* _WHAT IS EXPECTED_
In the entries below, find each line with the string "currentStep" and copy it.

* _DATA FOR PROCESSING_
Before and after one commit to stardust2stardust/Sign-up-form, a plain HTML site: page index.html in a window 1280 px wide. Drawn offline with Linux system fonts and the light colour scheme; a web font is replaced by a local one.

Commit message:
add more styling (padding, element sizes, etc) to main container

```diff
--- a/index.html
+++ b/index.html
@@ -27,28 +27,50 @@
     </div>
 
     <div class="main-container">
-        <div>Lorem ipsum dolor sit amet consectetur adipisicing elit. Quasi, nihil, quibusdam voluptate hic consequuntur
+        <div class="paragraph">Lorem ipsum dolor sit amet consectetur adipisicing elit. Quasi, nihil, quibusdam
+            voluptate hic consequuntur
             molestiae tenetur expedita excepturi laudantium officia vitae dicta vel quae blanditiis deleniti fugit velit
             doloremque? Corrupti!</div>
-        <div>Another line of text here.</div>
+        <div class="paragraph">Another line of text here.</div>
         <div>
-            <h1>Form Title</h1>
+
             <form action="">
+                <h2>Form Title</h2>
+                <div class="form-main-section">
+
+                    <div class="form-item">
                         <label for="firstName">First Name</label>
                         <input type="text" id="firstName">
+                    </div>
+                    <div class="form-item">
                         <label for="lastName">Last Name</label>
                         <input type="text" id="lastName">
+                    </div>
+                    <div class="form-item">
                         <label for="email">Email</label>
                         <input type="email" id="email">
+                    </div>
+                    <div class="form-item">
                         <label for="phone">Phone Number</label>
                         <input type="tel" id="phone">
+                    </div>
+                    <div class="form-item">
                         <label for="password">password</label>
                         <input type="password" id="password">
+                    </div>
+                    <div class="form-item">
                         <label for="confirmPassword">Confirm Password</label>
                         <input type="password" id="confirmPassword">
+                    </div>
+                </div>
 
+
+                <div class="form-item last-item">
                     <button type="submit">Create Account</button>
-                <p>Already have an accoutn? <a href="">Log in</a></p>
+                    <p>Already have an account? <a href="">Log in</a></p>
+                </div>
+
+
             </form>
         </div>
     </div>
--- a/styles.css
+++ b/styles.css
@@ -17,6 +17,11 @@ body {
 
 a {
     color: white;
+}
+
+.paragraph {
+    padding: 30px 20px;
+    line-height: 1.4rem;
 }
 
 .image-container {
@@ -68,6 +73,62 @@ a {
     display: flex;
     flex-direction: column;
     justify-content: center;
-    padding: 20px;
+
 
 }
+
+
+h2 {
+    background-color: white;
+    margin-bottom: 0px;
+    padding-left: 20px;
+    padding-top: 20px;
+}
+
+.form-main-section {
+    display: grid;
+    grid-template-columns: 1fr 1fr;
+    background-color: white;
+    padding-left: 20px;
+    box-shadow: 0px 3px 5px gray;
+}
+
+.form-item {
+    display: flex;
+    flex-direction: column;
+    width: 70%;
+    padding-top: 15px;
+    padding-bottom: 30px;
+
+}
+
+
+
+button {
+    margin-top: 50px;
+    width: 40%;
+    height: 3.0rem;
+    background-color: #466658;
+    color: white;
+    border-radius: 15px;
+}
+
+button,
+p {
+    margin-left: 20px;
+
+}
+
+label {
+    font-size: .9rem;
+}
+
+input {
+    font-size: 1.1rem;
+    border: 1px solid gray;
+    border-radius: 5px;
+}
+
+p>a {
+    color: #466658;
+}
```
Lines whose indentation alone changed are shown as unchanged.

==

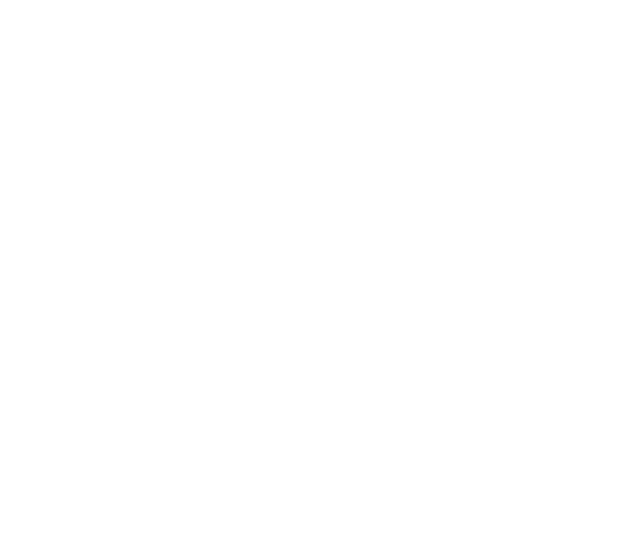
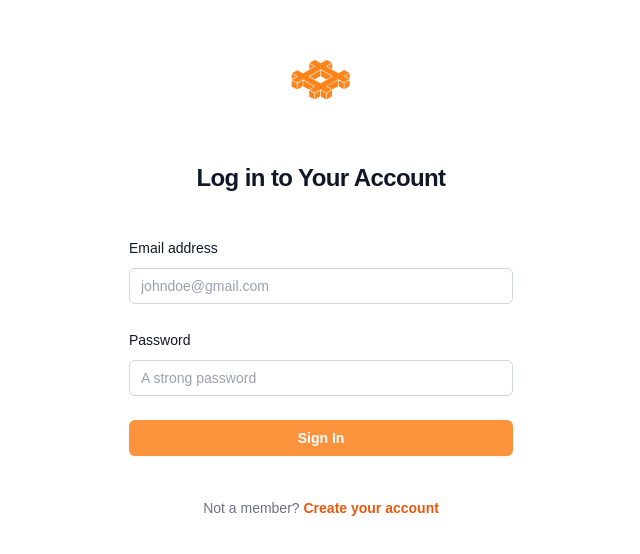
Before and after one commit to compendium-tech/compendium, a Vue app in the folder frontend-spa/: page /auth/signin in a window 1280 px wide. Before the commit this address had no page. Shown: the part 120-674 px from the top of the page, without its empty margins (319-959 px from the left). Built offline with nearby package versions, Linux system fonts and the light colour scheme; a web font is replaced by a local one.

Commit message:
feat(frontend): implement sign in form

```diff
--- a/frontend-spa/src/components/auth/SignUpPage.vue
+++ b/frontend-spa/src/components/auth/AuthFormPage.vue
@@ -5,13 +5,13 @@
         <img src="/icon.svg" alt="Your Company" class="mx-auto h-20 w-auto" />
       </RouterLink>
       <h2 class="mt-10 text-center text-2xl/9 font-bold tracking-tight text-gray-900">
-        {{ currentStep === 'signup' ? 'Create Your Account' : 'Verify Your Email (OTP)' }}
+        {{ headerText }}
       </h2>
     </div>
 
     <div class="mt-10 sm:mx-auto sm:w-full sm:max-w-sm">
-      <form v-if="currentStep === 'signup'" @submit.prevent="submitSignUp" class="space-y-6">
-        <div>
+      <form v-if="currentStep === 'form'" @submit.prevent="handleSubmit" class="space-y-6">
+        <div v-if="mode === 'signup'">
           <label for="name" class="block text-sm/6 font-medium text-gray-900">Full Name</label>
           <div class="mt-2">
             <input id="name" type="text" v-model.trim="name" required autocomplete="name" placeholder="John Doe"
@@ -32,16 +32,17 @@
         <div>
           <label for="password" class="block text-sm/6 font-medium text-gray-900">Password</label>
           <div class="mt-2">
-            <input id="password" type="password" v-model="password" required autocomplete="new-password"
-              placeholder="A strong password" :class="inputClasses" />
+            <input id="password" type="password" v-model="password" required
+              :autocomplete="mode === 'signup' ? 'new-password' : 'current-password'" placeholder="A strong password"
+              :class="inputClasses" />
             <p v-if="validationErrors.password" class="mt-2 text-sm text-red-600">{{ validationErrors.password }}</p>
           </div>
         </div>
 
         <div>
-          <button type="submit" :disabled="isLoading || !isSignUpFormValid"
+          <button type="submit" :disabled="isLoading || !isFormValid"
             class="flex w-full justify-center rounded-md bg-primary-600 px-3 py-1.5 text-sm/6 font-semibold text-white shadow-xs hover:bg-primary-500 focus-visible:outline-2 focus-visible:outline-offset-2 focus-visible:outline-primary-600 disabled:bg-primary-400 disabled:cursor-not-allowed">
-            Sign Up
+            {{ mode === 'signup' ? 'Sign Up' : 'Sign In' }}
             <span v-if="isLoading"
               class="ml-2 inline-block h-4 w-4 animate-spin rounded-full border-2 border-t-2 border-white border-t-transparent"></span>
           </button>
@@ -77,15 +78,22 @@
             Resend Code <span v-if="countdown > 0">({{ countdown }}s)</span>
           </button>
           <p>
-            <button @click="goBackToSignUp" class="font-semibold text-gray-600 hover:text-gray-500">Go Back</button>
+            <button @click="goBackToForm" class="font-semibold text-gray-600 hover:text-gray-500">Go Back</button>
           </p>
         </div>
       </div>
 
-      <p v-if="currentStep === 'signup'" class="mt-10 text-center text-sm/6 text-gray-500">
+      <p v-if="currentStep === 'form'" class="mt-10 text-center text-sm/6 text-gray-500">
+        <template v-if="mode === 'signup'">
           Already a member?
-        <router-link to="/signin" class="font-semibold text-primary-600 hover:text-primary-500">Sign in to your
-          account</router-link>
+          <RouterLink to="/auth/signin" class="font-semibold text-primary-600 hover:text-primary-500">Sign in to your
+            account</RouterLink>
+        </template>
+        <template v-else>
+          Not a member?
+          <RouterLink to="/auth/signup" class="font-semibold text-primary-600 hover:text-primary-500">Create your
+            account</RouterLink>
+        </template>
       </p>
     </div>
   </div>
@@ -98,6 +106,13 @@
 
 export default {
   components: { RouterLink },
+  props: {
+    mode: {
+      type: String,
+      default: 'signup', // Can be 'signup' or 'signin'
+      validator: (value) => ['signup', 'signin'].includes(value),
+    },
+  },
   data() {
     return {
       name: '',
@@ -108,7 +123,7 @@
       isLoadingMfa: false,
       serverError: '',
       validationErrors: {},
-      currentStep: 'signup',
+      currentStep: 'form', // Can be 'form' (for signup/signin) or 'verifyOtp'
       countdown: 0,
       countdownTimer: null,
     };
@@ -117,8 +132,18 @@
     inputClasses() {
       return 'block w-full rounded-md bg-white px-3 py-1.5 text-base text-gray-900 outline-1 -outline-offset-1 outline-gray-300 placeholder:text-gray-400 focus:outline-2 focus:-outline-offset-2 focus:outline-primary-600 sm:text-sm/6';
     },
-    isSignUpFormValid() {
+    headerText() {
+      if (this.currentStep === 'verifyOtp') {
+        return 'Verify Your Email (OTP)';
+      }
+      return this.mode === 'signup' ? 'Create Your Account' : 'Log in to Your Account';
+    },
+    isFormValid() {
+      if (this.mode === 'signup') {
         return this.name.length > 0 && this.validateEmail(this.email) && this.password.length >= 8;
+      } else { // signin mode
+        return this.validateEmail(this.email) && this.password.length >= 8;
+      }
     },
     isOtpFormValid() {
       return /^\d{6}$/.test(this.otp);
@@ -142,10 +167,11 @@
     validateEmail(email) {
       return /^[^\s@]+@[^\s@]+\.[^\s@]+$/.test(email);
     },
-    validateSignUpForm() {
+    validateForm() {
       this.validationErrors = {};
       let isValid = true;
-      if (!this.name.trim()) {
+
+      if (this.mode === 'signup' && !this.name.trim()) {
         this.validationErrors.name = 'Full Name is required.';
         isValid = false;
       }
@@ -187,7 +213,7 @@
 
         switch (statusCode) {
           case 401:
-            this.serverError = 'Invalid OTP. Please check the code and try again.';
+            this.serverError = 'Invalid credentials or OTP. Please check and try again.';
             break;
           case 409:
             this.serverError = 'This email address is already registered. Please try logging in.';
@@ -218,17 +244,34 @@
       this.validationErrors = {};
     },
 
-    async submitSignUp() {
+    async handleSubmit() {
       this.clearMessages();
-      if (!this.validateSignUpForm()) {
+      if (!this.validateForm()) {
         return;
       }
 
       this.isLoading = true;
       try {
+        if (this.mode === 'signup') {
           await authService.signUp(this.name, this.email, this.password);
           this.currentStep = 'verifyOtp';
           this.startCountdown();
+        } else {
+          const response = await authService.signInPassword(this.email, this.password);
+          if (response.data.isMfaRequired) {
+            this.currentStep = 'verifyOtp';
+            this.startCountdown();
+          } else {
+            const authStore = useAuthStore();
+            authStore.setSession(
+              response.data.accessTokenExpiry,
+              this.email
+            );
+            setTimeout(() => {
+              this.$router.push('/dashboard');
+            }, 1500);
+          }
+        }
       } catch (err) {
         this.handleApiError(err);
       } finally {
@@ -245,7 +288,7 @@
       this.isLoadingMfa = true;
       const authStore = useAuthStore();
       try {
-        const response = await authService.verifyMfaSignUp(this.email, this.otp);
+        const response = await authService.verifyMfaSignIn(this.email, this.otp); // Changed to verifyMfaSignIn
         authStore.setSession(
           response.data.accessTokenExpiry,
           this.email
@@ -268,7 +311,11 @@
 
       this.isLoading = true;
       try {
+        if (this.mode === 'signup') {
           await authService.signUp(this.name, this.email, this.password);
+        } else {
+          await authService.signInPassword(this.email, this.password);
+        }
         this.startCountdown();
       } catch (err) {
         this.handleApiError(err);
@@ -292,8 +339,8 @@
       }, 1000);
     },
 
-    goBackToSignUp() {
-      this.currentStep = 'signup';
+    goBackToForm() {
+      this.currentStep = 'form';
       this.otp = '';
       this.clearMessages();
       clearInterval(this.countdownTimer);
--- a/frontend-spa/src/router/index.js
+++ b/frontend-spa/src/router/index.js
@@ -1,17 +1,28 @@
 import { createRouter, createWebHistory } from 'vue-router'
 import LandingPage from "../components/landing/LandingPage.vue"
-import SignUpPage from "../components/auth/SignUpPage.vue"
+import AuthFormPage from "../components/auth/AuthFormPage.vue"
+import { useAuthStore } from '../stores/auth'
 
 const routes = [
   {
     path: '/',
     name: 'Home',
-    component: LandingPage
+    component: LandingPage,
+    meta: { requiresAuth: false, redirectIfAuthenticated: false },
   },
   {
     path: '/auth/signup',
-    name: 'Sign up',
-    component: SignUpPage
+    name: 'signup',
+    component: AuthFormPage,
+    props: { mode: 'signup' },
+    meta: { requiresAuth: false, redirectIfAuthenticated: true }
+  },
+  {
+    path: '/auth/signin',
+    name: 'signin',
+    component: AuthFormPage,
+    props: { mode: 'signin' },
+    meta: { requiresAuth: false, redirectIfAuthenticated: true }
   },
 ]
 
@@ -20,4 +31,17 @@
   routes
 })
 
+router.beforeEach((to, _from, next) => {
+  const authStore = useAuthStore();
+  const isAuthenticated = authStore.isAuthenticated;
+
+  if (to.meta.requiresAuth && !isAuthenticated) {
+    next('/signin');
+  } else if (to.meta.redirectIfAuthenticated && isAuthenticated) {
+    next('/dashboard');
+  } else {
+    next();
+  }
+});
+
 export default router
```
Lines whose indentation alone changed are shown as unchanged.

--

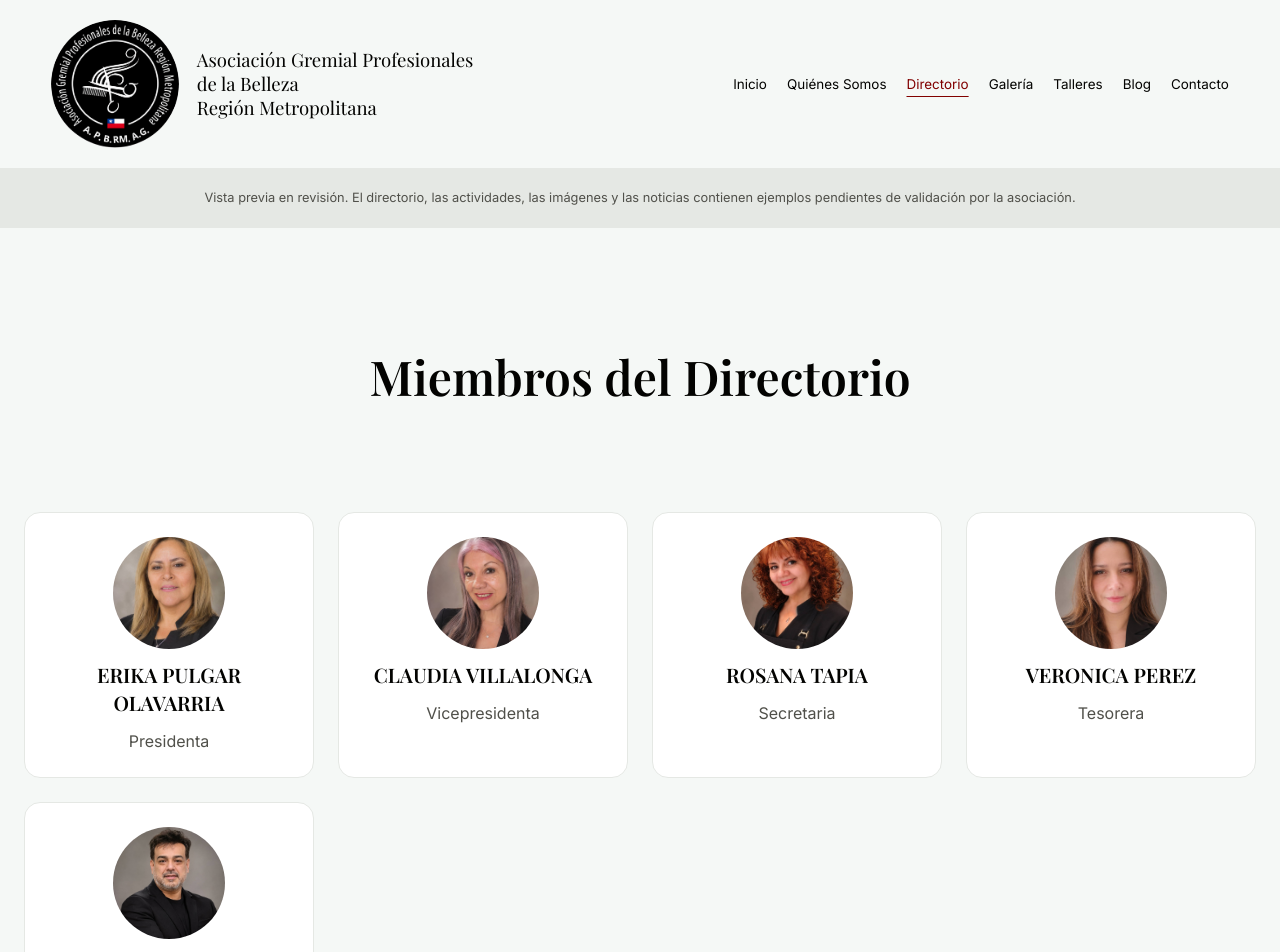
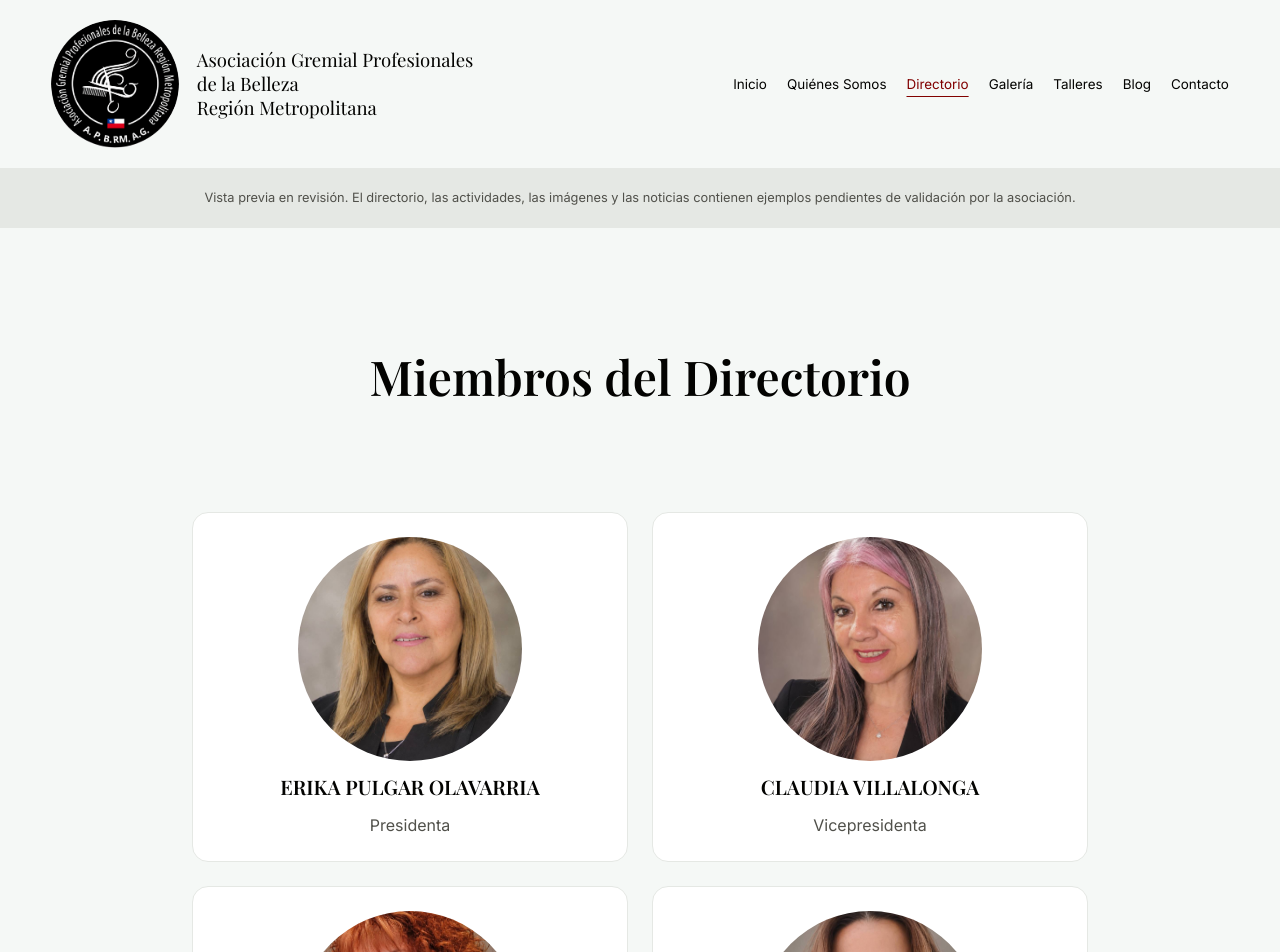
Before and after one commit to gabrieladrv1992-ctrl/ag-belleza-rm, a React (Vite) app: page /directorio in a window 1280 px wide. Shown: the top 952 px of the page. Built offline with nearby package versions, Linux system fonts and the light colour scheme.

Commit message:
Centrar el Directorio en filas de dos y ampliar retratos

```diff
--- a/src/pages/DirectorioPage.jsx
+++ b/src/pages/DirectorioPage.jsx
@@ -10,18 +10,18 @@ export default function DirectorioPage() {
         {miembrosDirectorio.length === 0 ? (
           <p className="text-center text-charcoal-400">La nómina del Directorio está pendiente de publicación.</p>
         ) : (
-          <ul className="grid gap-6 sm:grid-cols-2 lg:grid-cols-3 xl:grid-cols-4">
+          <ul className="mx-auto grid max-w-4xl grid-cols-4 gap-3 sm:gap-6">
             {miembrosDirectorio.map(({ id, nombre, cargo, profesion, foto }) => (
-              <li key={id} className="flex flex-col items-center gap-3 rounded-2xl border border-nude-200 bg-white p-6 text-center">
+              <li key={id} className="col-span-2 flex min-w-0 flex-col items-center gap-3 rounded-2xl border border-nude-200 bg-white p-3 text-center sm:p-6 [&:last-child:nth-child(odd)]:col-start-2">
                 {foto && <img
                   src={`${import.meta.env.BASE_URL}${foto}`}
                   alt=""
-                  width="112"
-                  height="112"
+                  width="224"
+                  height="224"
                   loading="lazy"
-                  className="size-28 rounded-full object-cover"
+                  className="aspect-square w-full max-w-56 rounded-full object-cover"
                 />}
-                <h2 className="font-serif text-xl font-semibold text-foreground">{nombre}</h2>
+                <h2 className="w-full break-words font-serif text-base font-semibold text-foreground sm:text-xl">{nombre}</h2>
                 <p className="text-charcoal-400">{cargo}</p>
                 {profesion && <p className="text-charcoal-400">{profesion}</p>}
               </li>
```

* _RESPONSE_
-        {{ currentStep === 'signup' ? 'Create Your Account' : 'Verify Your Email (OTP)' }}
-      <form v-if="currentStep === 'signup'" @submit.prevent="submitSignUp" class="space-y-6">
+      <form v-if="currentStep === 'form'" @submit.prevent="handleSubmit" class="space-y-6">
-      <p v-if="currentStep === 'signup'" class="mt-10 text-center text-sm/6 text-gray-500">
+      <p v-if="currentStep === 'form'" class="mt-10 text-center text-sm/6 text-gray-500">
-      currentStep: 'signup',
+      currentStep: 'form', // Can be 'form' (for signup/signin) or 'verifyOtp'
+      if (this.currentStep === 'verifyOtp') {
           this.currentStep = 'verifyOtp';
+            this.currentStep = 'verifyOtp';
-      this.currentStep = 'signup';
+      this.currentStep = 'form';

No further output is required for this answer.